**The task:** Only a number is required: how many lines of the material contain the word "python"?

Records for this task section start

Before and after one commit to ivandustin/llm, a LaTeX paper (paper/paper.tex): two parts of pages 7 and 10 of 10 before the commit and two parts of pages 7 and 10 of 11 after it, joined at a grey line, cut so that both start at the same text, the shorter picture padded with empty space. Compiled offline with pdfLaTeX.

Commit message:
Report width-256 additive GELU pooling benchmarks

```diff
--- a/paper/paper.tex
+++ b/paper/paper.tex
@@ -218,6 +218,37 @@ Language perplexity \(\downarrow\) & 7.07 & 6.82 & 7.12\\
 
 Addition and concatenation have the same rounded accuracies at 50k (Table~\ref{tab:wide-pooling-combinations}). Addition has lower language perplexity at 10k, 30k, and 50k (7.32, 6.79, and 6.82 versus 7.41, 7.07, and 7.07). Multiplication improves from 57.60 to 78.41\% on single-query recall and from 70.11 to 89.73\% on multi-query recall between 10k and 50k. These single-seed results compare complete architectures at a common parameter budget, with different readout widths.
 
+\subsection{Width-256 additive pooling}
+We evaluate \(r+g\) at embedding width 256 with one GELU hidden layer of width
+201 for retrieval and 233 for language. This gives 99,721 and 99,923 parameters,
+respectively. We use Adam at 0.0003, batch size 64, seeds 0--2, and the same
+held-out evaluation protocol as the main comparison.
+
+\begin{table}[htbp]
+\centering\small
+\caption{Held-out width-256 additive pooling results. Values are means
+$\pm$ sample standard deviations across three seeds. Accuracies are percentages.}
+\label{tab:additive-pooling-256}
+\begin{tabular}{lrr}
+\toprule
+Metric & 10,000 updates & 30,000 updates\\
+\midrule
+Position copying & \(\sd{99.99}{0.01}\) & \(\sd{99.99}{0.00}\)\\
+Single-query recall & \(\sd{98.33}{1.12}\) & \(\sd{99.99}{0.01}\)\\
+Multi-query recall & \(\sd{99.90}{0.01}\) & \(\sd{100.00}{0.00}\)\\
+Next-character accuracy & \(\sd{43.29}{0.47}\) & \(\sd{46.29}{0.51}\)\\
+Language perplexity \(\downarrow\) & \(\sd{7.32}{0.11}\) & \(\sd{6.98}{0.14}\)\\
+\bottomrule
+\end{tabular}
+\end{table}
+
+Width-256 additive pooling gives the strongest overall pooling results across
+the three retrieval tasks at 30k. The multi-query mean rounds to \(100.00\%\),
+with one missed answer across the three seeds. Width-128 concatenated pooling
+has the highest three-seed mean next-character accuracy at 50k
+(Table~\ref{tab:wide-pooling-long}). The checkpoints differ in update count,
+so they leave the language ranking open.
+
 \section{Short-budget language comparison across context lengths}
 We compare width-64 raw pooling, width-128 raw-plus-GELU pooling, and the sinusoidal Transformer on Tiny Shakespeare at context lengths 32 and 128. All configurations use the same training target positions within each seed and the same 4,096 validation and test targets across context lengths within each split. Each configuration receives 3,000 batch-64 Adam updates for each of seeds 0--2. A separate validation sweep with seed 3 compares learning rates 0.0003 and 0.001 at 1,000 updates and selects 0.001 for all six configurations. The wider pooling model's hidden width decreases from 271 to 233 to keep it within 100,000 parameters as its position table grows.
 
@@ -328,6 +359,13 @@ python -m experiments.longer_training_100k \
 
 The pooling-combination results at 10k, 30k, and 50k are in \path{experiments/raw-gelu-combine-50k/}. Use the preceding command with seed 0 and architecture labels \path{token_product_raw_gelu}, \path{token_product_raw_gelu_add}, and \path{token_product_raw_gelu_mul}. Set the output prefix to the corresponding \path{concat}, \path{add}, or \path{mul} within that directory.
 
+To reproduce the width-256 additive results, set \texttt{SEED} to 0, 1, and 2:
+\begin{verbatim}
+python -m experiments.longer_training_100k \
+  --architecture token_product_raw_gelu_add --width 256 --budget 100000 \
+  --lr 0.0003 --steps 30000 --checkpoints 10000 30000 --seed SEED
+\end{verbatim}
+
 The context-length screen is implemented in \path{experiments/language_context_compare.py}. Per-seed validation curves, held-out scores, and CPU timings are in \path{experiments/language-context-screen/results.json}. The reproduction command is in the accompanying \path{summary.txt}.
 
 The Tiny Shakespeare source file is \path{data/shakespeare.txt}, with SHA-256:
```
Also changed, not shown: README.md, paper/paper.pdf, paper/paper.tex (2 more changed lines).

Records for this task section end

**Reply to the task:** 2